Please count the lines of the listing below in which "matrices" occurs, and reply with the number only.

● **Data records**

=== Section Start ===

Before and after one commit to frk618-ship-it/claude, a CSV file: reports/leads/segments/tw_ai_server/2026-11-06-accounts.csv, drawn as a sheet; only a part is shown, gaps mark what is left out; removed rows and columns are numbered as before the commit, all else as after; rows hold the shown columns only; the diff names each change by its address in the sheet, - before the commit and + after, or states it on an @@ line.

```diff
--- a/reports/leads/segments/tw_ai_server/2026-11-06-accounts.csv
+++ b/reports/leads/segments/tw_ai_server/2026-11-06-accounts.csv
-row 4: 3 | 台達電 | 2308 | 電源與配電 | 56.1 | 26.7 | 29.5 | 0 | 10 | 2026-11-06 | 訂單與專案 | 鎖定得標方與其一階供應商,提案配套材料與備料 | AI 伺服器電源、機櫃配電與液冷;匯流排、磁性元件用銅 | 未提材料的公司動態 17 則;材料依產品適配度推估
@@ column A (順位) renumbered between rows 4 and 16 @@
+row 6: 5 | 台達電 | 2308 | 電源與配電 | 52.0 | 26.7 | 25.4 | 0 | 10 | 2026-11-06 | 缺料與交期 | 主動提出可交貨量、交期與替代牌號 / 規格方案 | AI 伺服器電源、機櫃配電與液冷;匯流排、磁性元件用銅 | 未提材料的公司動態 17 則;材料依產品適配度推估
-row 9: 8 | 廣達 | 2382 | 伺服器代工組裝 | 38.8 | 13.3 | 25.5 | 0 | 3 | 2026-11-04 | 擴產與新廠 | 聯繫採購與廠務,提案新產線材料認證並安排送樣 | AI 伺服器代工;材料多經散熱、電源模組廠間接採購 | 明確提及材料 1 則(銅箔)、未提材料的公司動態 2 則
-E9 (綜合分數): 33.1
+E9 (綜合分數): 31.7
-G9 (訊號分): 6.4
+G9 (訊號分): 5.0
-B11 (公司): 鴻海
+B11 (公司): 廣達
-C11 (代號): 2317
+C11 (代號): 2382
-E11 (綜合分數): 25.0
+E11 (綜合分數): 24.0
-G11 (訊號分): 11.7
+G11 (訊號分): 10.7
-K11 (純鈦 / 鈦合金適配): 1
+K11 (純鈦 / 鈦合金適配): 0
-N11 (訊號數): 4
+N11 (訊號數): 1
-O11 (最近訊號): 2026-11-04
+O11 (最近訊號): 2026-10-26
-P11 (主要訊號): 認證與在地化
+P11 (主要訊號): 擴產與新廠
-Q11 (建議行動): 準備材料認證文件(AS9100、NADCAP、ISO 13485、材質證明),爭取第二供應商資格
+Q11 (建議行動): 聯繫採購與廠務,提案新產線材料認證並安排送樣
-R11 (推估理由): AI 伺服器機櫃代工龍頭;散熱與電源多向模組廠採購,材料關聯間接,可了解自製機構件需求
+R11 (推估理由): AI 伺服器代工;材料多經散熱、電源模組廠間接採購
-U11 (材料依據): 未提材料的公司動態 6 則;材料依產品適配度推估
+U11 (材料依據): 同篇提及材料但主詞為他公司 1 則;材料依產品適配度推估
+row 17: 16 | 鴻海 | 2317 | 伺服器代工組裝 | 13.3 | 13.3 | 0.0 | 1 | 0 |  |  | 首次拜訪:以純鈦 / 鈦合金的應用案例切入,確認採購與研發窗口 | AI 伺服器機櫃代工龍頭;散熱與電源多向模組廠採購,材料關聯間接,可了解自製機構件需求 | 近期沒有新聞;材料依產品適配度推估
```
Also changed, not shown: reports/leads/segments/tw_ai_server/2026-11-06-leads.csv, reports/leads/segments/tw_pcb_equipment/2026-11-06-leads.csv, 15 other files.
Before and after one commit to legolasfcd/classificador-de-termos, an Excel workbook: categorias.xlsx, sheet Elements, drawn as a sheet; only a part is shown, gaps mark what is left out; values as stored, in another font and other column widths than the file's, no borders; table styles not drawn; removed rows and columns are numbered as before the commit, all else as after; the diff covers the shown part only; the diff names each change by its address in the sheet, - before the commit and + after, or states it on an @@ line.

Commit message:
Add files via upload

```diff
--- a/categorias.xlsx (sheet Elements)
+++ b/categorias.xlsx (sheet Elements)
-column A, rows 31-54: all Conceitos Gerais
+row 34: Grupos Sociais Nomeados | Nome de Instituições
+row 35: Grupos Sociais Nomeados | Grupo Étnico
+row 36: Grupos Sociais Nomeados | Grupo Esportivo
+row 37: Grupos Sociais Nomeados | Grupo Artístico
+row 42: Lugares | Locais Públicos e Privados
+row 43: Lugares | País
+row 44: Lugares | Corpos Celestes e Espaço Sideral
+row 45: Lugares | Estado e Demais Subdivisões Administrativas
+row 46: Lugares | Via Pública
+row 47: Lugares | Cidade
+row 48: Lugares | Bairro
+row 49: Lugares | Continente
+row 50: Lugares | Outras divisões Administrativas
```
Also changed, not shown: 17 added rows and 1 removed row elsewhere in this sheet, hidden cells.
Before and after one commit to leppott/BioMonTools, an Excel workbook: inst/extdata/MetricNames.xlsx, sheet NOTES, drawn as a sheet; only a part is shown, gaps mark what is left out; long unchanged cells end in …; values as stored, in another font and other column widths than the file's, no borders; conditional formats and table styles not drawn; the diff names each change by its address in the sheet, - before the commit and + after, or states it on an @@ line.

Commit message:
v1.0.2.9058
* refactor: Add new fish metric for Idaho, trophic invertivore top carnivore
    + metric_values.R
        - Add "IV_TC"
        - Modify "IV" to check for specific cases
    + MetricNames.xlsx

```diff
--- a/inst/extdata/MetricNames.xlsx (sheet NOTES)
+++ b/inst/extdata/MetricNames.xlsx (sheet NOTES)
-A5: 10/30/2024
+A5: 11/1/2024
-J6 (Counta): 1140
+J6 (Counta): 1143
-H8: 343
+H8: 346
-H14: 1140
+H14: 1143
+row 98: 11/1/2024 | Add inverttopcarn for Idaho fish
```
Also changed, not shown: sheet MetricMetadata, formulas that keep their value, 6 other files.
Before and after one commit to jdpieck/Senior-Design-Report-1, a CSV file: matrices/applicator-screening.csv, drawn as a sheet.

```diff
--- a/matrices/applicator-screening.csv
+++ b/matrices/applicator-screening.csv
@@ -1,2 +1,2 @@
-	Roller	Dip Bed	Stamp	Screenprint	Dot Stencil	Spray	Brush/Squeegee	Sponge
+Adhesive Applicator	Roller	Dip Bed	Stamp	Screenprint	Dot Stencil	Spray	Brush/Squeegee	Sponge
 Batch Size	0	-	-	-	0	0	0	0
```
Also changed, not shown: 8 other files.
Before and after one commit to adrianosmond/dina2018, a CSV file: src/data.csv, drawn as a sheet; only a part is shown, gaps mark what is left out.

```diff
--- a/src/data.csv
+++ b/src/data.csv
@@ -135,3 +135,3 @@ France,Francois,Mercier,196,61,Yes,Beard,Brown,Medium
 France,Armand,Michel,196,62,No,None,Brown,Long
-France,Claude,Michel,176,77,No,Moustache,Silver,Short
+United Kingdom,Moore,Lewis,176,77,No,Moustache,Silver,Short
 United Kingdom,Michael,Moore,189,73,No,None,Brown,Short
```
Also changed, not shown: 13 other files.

=== Section End ===

● **Task result**
3